[Work order]
Output the records below verbatim, minus the pictures.
++++ Exercise data
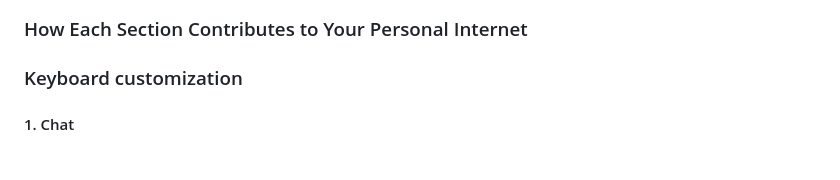
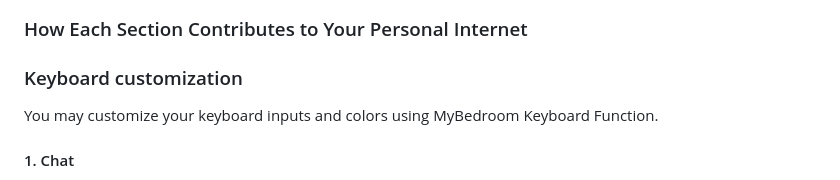
Before and after one commit to MalekMansour/MyBedroom, a Markdown page: README.md, the part around the change. Rendered like a GitHub page.

```diff
--- a/README.md
+++ b/README.md
@@ -21,6 +21,7 @@ Think of MyBedroom as constructing a private library of the web. Each saved item
 ### How Each Section Contributes to Your Personal Internet
 
 ### Keyboard customization
+You may customize your keyboard inputs and colors using MyBedroom Keyboard Function.
 
 
 #### 1. Chat
```
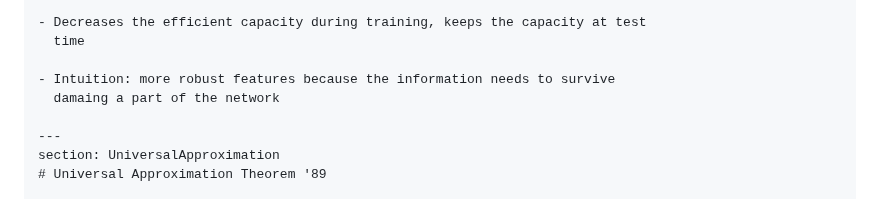
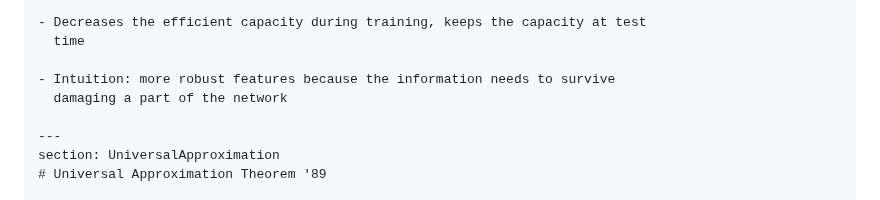
Before and after one commit to ufal/npfl129, a Markdown page: slides/05/05.md, the part around the change. Rendered like a GitHub page.

Commit message:
typo fix in slides 05

```diff
--- a/slides/05/05.md
+++ b/slides/05/05.md
@@ -115,7 +115,7 @@ to make progress (improve the individual features).
   time
 
 - Intuition: more robust features because the information needs to survive
-  damaing a part of the network
+  damaging a part of the network
 
 ---
 section: UniversalApproximation
```
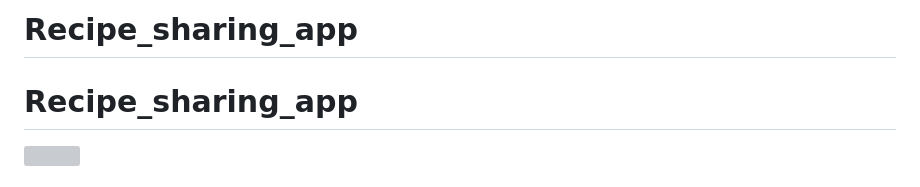
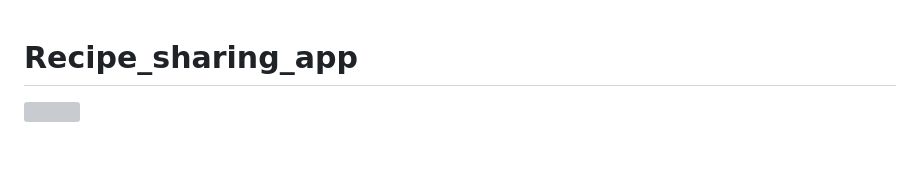
Before and after one commit to afsharhadis123/Recipe_sharing_app, a Markdown page: README.md, the part around the change. Drawn GitHub-style; blank space fills up the shorter version; grey boxes are pictures that could not be loaded.

```diff
--- a/README.md
+++ b/README.md
@@ -1,4 +1,4 @@
-# Recipe_sharing_app
+
 
 # Recipe_sharing_app
 <img src="https://github.com/afsharhadis123/Recipe_sharing_app/assets/129059226/0bf8e62d-994f-415b-9403-33d43065bbb1)" max-width="100" height="400" >
```
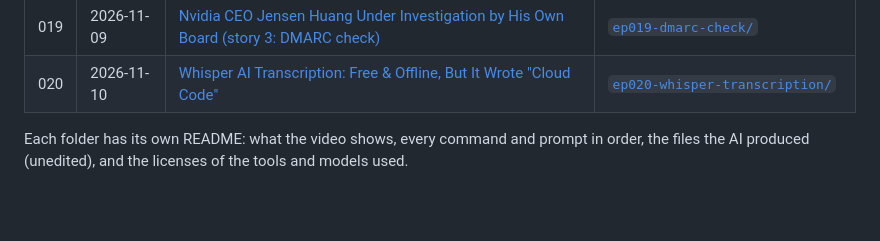
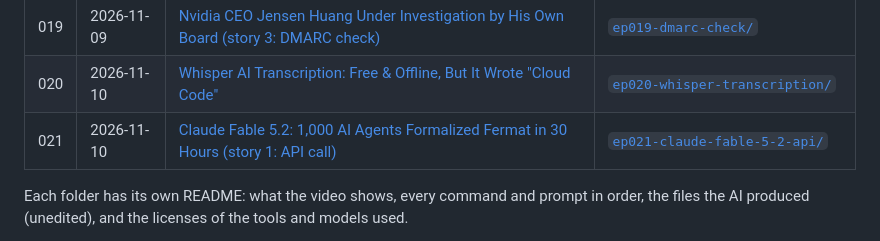
Before and after one commit to SYasJ/skillmd-tutorials, a Markdown page: README.md, the part around the change. Drawn GitHub-style; blank space fills up the shorter version.

Commit message:
README: add ep021

```diff
--- a/README.md
+++ b/README.md
@@ -26,6 +26,7 @@ Code, prompts and files from the hands-on tutorials on the **[skill.md](https://
 | 018 | 2026-11-09 | [Vercel Agent Browser: 47K Stars, Every Safety Switch Off by Default](https://www.youtube.com/watch?v=vXSW22HhvbY) | [`ep018-agent-browser-safe-start/`](ep018-agent-browser-safe-start/) |
 | 019 | 2026-11-09 | [Nvidia CEO Jensen Huang Under Investigation by His Own Board (story 3: DMARC check)](https://www.youtube.com/watch?v=CbBZbkyq_r8) | [`ep019-dmarc-check/`](ep019-dmarc-check/) |
 | 020 | 2026-11-10 | [Whisper AI Transcription: Free & Offline, But It Wrote "Cloud Code"](https://www.youtube.com/watch?v=ocl7QhMDSxg) | [`ep020-whisper-transcription/`](ep020-whisper-transcription/) |
+| 021 | 2026-11-10 | [Claude Fable 5.2: 1,000 AI Agents Formalized Fermat in 30 Hours (story 1: API call)](https://www.youtube.com/watch?v=-5oWKU8YPtE) | [`ep021-claude-fable-5-2-api/`](ep021-claude-fable-5-2-api/) |
 
 Each folder has its own README: what the video shows, every command and prompt in order, the files the AI produced (unedited), and the licenses of the tools and models used.
 
```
++++++++
[Task result]
Before and after one commit to MalekMansour/MyBedroom, a Markdown page: README.md, the part around the change. Rendered like a GitHub page.

```diff
--- a/README.md
+++ b/README.md
@@ -21,6 +21,7 @@ Think of MyBedroom as constructing a private library of the web. Each saved item
 ### How Each Section Contributes to Your Personal Internet
 
 ### Keyboard customization
+You may customize your keyboard inputs and colors using MyBedroom Keyboard Function.
 
 
 #### 1. Chat
```
Before and after one commit to ufal/npfl129, a Markdown page: slides/05/05.md, the part around the change. Rendered like a GitHub page.

Commit message:
typo fix in slides 05

```diff
--- a/slides/05/05.md
+++ b/slides/05/05.md
@@ -115,7 +115,7 @@ to make progress (improve the individual features).
   time
 
 - Intuition: more robust features because the information needs to survive
-  damaing a part of the network
+  damaging a part of the network
 
 ---
 section: UniversalApproximation
```
Before and after one commit to afsharhadis123/Recipe_sharing_app, a Markdown page: README.md, the part around the change. Drawn GitHub-style; blank space fills up the shorter version; grey boxes are pictures that could not be loaded.

```diff
--- a/README.md
+++ b/README.md
@@ -1,4 +1,4 @@
-# Recipe_sharing_app
+
 
 # Recipe_sharing_app
 <img src="https://github.com/afsharhadis123/Recipe_sharing_app/assets/129059226/0bf8e62d-994f-415b-9403-33d43065bbb1)" max-width="100" height="400" >
```
Before and after one commit to SYasJ/skillmd-tutorials, a Markdown page: README.md, the part around the change. Drawn GitHub-style; blank space fills up the shorter version.

Commit message:
README: add ep021

```diff
--- a/README.md
+++ b/README.md
@@ -26,6 +26,7 @@ Code, prompts and files from the hands-on tutorials on the **[skill.md](https://
 | 018 | 2026-11-09 | [Vercel Agent Browser: 47K Stars, Every Safety Switch Off by Default](https://www.youtube.com/watch?v=vXSW22HhvbY) | [`ep018-agent-browser-safe-start/`](ep018-agent-browser-safe-start/) |
 | 019 | 2026-11-09 | [Nvidia CEO Jensen Huang Under Investigation by His Own Board (story 3: DMARC check)](https://www.youtube.com/watch?v=CbBZbkyq_r8) | [`ep019-dmarc-check/`](ep019-dmarc-check/) |
 | 020 | 2026-11-10 | [Whisper AI Transcription: Free & Offline, But It Wrote "Cloud Code"](https://www.youtube.com/watch?v=ocl7QhMDSxg) | [`ep020-whisper-transcription/`](ep020-whisper-transcription/) |
+| 021 | 2026-11-10 | [Claude Fable 5.2: 1,000 AI Agents Formalized Fermat in 30 Hours (story 1: API call)](https://www.youtube.com/watch?v=-5oWKU8YPtE) | [`ep021-claude-fable-5-2-api/`](ep021-claude-fable-5-2-api/) |
 
 Each folder has its own README: what the video shows, every command and prompt in order, the files the AI produced (unedited), and the licenses of the tools and models used.
 
```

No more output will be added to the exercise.